The event takes the form of a temporary zone for the exploration of hybrid modes of personal archiving. In a loose and impromptu manner, the event presents on-going work of several practitioners who, in a poetic, humble, renegade, creative and subversive way combine digital and non-digital techniques to record, erase, archive, unarchive, remediate or demediate selected facets of everyday life in the present moment. Practitioners whose on-going work will be presented in the White Room at IAC include: Tim Shaw, Malin Pettersson Öberg, Nikita Mazurov, Jenny Soep, Ronda Bautista, Lucy N. and Jacek Smolicki.

(The works will be accessible to the public on the evening of Wednesday, September 13th, however individual visits and meetings can be scheduled directly with Jacek Smolicki any time between Thursday, September 14th and Monday, September 18th. Contact: jacek@smolicki.com or jacek.smolicki@mah.se)

Next to You at Korsvägen

Next to You at Korsvägen is a mixed realty walk in Gothenburg by K3 PhD student Marika Hedemyr and is part of Gothenburg International Biennial for Contemporary Art.

Where are you going? How do you relate to the person next to you?

A smartphone in your hand can open up new worlds and connections, and also create isolated bubbles and segmented societies. In Next to You at Korsvägen, Hedemyr explores this paradox through an interactive walk where your choice of direction is crucial for the course of events. The work remixes the city’s visions of Göteborg as a destination with quotes from Vilhelm Moberg’s novel series The Emigrants, and facts about Korsvägen. A private mixed-reality situation where the experience of the place and the passers-by is intensified.

In which direction are you heading?

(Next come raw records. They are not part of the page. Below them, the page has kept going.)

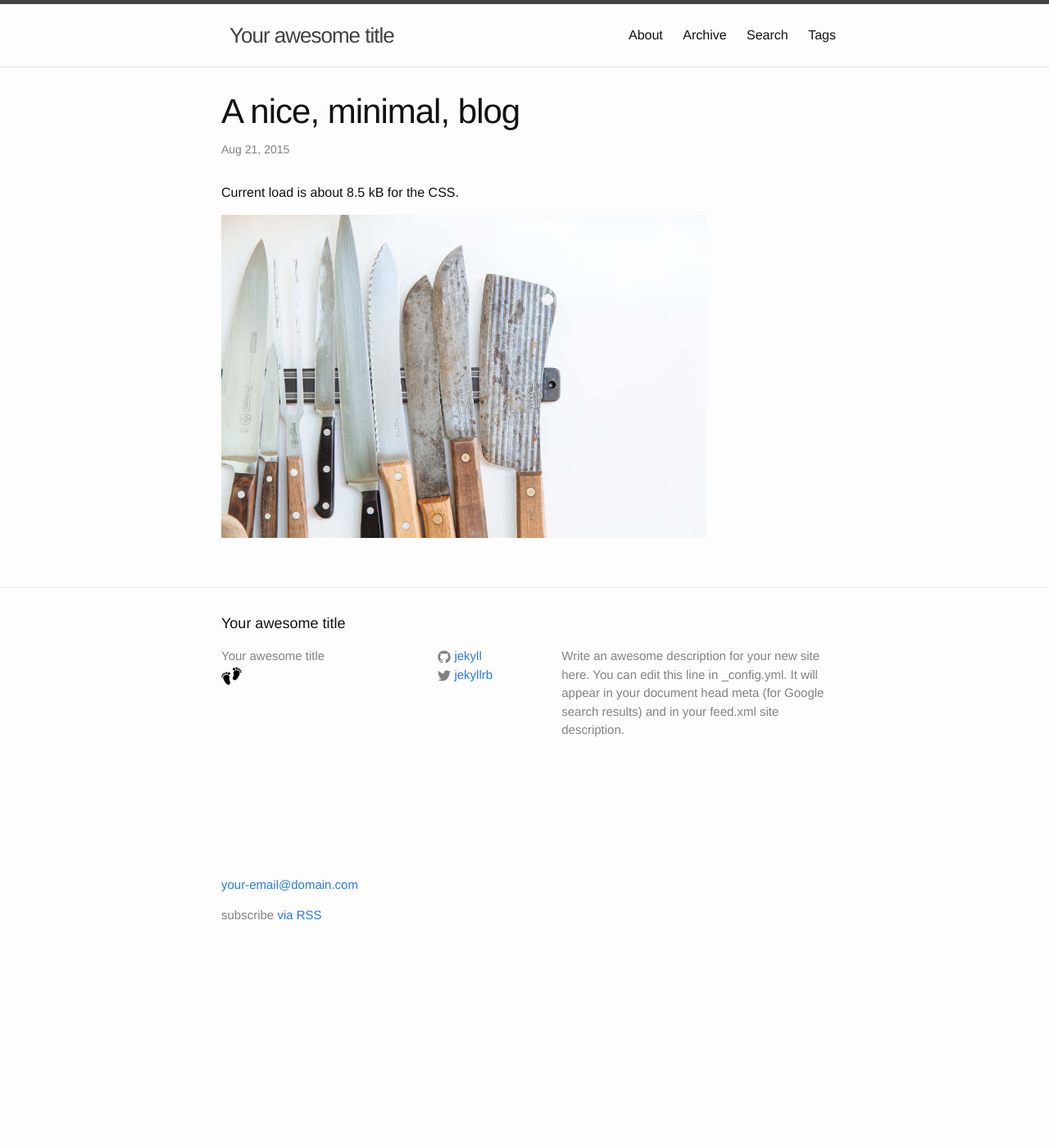
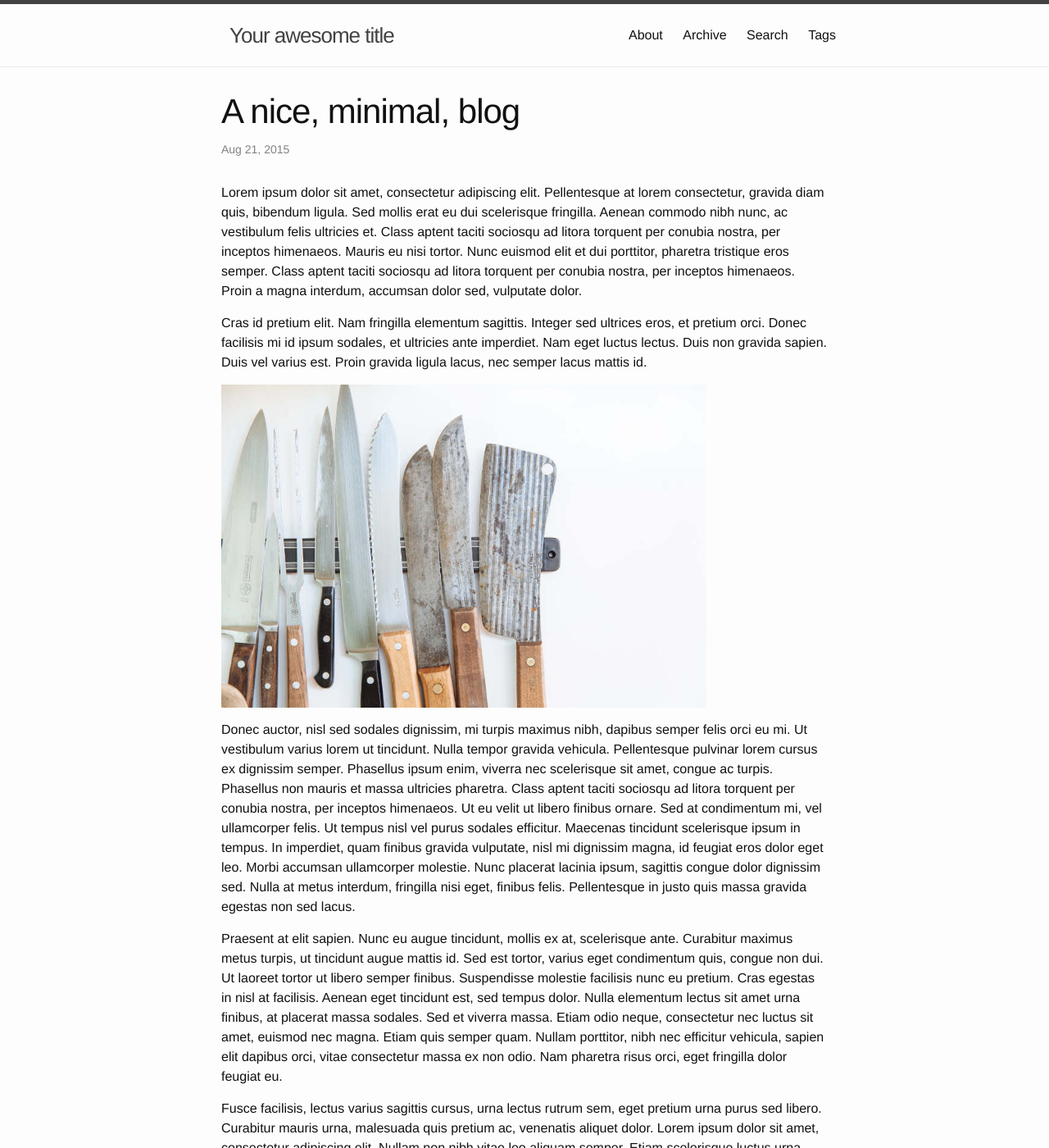
Before and after one commit to schollz/jekyll-tinyfeet, a Jekyll site: the page built from _posts/2015-08-21-minimal-jekyll.md, in a window 1280 px wide and 1400 px high. Shown: the whole window at 82% size. Built offline with Jekyll 4.4.1, drawn with Linux system fonts in a browser that asks for light colours; Markdown is read by kramdown in place of the engine named in the settings; some of the changed text lies outside the part shown.

Commit message:
Update 2015-08-21-minimal-jekyll.md

```diff
--- a/_posts/2015-08-21-minimal-jekyll.md
+++ b/_posts/2015-08-21-minimal-jekyll.md
@@ -9,6 +9,14 @@ blog: true
 description: My experience with beginning web development and how to deal with high impact websites using load balancing.
 ---
 
-Current load is about 8.5 kB for the CSS.
+Lorem ipsum dolor sit amet, consectetur adipiscing elit. Pellentesque at lorem consectetur, gravida diam quis, bibendum ligula. Sed mollis erat eu dui scelerisque fringilla. Aenean commodo nibh nunc, ac vestibulum felis ultricies et. Class aptent taciti sociosqu ad litora torquent per conubia nostra, per inceptos himenaeos. Mauris eu nisi tortor. Nunc euismod elit et dui porttitor, pharetra tristique eros semper. Class aptent taciti sociosqu ad litora torquent per conubia nostra, per inceptos himenaeos. Proin a magna interdum, accumsan dolor sed, vulputate dolor.
+
+Cras id pretium elit. Nam fringilla elementum sagittis. Integer sed ultrices eros, et pretium orci. Donec facilisis mi id ipsum sodales, et ultricies ante imperdiet. Nam eget luctus lectus. Duis non gravida sapien. Duis vel varius est. Proin gravida ligula lacus, nec semper lacus mattis id.
 
 ![Everything is cut out](../assets/images/knives.jpg)
+
+Donec auctor, nisl sed sodales dignissim, mi turpis maximus nibh, dapibus semper felis orci eu mi. Ut vestibulum varius lorem ut tincidunt. Nulla tempor gravida vehicula. Pellentesque pulvinar lorem cursus ex dignissim semper. Phasellus ipsum enim, viverra nec scelerisque sit amet, congue ac turpis. Phasellus non mauris et massa ultricies pharetra. Class aptent taciti sociosqu ad litora torquent per conubia nostra, per inceptos himenaeos. Ut eu velit ut libero finibus ornare. Sed at condimentum mi, vel ullamcorper felis. Ut tempus nisl vel purus sodales efficitur. Maecenas tincidunt scelerisque ipsum in tempus. In imperdiet, quam finibus gravida vulputate, nisl mi dignissim magna, id feugiat eros dolor eget leo. Morbi accumsan ullamcorper molestie. Nunc placerat lacinia ipsum, sagittis congue dolor dignissim sed. Nulla at metus interdum, fringilla nisi eget, finibus felis. Pellentesque in justo quis massa gravida egestas non sed lacus.
+
+Praesent at elit sapien. Nunc eu augue tincidunt, mollis ex at, scelerisque ante. Curabitur maximus metus turpis, ut tincidunt augue mattis id. Sed est tortor, varius eget condimentum quis, congue non dui. Ut laoreet tortor ut libero semper finibus. Suspendisse molestie facilisis nunc eu pretium. Cras egestas in nisl at facilisis. Aenean eget tincidunt est, sed tempus dolor. Nulla elementum lectus sit amet urna finibus, at placerat massa sodales. Sed et viverra massa. Etiam odio neque, consectetur nec luctus sit amet, euismod nec magna. Etiam quis semper quam. Nullam porttitor, nibh nec efficitur vehicula, sapien elit dapibus orci, vitae consectetur massa ex non odio. Nam pharetra risus orci, eget fringilla dolor feugiat eu.
+
+Fusce facilisis, lectus varius sagittis cursus, urna lectus rutrum sem, eget pretium urna purus sed libero. Curabitur mauris urna, malesuada quis pretium ac, venenatis aliquet dolor. Lorem ipsum dolor sit amet, consectetur adipiscing elit. Nullam non nibh vitae leo aliquam semper. Etiam scelerisque luctus urna, vitae rutrum massa suscipit vel. Donec tempor lorem sed ipsum efficitur gravida. Quisque ullamcorper ac purus eget tempor. Maecenas consequat ligula scelerisque felis posuere, non feugiat est hendrerit. Quisque ac condimentum ex. Nunc pulvinar, erat id molestie consectetur, velit ante mollis dui, in dictum augue mi non ex. Fusce et metus dictum justo dapibus tempus. Maecenas gravida ipsum facilisis tortor volutpat lobortis. Praesent congue mi vitae leo laoreet bibendum. Nam quis augue tempor, condimentum lorem sed, tincidunt sapien.
```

Get ready!

 Read more about Next to You at Korsvägen here.

Anders Emilson Wins Award for Best Dissertation

At Malmö University’s annual academic ceremony on Friday, Anders Emilson won the award for this year’s best dissertation at Malmö University for his PhD thesis Design in the Space Between Stories: Design for Social Innovation and Sustainability — From Responding to Societal Challenges to Preparing for Societal Collapse.

Read more about the award and Anders’ dissertation here.

Our warmest congratulations to Anders!